Your task »
Go through the data and copy each line that holds "className".

Recorded data »
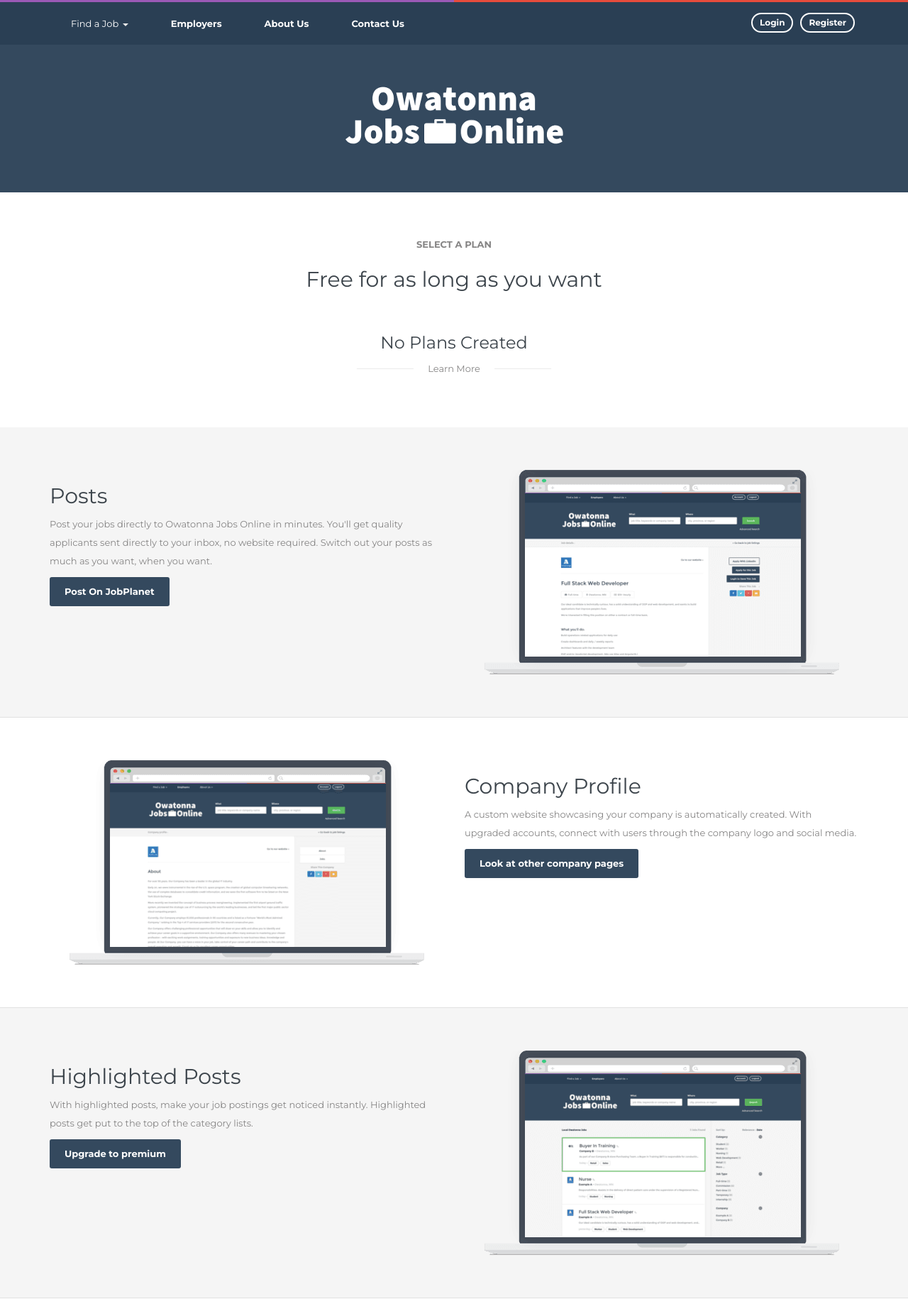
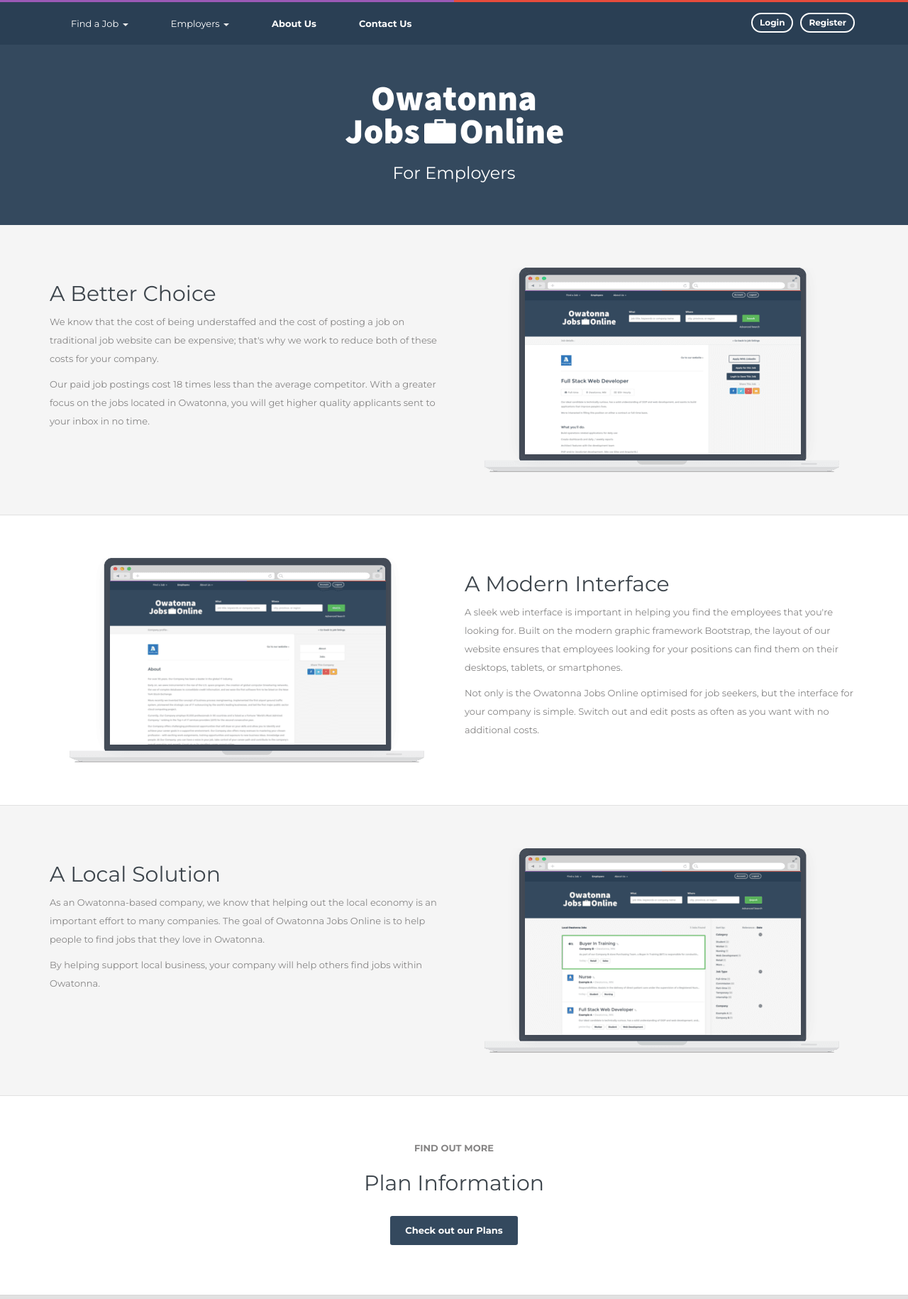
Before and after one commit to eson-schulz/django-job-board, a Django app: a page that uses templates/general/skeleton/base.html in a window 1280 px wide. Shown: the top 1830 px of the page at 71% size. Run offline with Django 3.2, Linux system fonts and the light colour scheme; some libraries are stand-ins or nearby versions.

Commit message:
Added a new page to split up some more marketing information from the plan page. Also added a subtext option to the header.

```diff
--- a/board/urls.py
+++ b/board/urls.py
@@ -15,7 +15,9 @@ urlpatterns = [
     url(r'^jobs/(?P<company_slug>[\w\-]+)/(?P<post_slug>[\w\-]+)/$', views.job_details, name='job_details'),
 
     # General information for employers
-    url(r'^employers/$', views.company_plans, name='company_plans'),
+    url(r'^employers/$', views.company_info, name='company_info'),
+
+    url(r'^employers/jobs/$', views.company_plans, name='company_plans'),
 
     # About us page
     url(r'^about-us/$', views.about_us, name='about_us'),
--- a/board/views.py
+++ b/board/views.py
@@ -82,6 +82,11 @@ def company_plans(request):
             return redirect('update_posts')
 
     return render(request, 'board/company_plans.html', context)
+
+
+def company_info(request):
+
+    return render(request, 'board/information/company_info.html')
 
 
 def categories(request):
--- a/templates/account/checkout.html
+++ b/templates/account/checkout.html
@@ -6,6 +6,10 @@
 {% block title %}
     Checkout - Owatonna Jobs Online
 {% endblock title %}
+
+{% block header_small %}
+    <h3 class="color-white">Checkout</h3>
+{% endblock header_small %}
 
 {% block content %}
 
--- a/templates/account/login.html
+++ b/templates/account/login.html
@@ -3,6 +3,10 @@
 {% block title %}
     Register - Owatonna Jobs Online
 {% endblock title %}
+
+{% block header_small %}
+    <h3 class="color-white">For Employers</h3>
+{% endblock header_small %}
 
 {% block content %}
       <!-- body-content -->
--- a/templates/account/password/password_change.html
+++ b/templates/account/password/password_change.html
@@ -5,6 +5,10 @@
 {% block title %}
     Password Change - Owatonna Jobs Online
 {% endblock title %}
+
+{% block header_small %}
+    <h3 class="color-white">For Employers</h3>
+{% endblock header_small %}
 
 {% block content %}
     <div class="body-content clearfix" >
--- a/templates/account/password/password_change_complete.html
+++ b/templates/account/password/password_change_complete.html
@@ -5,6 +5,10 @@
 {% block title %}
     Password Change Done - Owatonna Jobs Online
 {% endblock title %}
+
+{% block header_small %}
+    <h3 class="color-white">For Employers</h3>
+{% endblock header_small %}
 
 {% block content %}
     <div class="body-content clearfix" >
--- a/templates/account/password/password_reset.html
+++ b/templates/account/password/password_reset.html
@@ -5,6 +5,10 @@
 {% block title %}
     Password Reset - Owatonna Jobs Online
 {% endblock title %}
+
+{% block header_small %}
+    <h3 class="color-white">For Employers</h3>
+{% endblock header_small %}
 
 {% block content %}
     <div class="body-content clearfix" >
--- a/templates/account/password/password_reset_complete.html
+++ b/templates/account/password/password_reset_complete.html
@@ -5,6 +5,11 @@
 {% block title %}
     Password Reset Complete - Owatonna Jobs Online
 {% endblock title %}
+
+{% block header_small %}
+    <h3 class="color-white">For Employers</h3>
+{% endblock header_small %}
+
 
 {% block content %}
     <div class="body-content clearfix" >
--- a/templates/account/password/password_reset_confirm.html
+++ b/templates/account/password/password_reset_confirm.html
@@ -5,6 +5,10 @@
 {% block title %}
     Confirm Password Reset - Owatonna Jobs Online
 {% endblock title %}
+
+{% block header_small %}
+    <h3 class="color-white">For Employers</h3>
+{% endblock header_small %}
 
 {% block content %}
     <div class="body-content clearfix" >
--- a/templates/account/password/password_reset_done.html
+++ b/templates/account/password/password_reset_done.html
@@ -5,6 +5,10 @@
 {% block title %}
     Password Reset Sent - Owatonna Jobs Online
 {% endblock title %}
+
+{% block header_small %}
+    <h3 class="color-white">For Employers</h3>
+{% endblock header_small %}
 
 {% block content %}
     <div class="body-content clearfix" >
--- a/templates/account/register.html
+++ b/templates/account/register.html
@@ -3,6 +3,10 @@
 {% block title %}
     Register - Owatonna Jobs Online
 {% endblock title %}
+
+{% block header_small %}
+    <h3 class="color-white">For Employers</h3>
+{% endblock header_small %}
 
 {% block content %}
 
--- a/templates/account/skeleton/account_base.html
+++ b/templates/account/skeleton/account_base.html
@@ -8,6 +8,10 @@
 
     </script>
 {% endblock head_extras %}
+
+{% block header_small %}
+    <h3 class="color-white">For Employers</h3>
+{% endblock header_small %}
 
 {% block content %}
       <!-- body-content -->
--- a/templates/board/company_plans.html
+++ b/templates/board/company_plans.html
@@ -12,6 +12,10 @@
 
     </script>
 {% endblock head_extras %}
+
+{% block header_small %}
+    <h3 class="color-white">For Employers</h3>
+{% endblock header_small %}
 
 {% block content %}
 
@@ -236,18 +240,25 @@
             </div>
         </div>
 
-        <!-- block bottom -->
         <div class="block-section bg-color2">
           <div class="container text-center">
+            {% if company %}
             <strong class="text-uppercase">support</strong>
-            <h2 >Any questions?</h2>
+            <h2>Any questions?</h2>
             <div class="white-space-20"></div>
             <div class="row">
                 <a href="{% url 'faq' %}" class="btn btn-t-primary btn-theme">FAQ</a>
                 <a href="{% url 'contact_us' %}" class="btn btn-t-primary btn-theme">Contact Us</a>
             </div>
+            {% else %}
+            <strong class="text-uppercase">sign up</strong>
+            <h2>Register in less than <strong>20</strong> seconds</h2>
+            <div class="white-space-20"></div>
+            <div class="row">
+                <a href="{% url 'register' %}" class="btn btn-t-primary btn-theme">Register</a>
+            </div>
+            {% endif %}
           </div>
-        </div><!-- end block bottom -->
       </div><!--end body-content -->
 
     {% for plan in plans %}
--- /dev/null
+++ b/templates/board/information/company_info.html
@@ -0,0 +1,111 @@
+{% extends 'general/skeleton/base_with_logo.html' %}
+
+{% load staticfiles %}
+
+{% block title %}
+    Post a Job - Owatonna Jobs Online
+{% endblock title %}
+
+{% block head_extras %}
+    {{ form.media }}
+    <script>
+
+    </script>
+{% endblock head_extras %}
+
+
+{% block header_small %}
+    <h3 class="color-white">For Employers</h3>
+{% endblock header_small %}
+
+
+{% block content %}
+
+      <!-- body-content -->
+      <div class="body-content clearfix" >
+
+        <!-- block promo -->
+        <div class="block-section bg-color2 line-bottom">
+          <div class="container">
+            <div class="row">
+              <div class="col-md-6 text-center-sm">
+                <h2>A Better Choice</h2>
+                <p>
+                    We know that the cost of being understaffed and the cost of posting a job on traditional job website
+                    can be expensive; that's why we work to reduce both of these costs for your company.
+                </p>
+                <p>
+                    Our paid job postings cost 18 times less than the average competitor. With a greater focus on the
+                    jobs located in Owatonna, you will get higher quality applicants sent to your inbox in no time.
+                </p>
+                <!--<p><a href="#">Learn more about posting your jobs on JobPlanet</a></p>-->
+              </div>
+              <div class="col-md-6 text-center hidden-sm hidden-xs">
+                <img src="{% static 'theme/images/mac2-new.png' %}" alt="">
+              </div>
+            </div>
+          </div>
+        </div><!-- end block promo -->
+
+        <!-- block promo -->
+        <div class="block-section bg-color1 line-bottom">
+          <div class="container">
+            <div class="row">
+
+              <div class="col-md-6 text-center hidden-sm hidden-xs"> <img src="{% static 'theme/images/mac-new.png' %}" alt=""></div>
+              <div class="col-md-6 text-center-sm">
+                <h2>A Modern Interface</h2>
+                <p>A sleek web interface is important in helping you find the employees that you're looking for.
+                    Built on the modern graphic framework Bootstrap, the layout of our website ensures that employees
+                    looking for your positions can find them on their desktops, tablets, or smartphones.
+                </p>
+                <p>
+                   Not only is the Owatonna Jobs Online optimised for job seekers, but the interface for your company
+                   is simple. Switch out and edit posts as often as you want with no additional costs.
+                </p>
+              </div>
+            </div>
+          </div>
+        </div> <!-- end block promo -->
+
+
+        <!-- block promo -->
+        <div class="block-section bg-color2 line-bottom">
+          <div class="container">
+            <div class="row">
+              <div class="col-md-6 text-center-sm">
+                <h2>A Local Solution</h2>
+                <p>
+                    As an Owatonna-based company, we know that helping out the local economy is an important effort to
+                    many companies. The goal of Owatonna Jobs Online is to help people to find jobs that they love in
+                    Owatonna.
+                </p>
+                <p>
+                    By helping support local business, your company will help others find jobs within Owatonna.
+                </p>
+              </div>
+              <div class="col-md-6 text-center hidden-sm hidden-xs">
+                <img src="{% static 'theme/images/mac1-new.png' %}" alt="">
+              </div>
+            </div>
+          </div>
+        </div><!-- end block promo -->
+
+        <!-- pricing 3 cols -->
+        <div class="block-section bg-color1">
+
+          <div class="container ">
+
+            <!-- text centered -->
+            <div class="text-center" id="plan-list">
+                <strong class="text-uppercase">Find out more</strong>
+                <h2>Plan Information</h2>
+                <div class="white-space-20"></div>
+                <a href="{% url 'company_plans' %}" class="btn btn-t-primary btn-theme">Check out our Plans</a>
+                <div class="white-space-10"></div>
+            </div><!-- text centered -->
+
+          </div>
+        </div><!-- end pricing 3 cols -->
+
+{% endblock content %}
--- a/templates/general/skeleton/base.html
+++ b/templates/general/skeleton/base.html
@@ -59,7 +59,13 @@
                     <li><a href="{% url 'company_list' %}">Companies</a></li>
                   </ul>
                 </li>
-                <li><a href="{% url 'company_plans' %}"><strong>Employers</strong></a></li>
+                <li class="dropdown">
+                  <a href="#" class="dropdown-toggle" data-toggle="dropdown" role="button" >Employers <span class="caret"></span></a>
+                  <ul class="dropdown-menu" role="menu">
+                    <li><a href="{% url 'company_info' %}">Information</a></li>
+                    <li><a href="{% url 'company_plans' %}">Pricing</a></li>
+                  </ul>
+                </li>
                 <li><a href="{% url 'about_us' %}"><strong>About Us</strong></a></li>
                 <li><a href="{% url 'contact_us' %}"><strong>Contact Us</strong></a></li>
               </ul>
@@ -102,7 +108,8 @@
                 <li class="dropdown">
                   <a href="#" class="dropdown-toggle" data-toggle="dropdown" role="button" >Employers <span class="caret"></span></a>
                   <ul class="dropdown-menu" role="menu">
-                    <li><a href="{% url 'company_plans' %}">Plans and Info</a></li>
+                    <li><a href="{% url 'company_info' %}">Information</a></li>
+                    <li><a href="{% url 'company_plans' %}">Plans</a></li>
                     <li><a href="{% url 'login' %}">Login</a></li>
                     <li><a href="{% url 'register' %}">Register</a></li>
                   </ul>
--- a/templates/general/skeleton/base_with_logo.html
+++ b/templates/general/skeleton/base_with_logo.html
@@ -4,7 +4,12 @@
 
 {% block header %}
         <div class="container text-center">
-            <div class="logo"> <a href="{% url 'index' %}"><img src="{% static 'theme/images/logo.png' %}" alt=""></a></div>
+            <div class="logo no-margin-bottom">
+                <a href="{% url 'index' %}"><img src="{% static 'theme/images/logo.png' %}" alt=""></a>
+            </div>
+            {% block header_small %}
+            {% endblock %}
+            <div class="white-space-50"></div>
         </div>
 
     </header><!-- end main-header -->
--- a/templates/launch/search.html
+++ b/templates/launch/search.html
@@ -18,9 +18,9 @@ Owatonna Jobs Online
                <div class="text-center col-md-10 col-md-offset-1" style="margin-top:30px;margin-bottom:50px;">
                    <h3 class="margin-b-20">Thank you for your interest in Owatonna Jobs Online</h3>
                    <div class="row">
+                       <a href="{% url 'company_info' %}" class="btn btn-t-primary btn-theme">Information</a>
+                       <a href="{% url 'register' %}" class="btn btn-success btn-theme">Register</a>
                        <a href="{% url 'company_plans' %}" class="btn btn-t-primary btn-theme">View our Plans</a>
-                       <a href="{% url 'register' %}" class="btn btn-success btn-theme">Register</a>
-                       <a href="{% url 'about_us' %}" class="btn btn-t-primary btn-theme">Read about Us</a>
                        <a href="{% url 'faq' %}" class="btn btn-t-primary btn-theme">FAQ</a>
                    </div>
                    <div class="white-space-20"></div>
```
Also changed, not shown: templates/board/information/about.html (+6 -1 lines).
* * *
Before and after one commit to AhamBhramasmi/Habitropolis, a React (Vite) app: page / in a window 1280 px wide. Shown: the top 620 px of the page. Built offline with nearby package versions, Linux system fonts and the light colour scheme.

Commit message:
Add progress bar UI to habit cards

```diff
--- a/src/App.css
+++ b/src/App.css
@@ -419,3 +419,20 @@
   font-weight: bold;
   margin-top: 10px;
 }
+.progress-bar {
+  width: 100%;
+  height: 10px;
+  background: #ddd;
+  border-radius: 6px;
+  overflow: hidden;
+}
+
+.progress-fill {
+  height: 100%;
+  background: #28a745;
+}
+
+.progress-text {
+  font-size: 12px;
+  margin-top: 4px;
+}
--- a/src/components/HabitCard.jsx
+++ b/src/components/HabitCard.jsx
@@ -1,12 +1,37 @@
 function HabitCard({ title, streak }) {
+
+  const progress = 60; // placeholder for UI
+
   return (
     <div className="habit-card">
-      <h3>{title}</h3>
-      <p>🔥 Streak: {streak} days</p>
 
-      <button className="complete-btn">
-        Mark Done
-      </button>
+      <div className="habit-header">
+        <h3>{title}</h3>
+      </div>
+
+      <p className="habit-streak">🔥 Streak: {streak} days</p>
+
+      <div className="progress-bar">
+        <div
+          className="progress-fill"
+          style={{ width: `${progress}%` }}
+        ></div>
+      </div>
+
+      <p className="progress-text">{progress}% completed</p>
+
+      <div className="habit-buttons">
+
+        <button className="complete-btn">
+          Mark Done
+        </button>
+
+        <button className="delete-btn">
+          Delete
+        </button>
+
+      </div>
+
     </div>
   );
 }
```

Exercise response »
     <div className="habit-card">
-      <button className="complete-btn">
+      <div className="habit-header">
+      <p className="habit-streak">🔥 Streak: {streak} days</p>
+      <div className="progress-bar">
+          className="progress-fill"
+      <p className="progress-text">{progress}% completed</p>
+      <div className="habit-buttons">
+        <button className="complete-btn">
+        <button className="delete-btn">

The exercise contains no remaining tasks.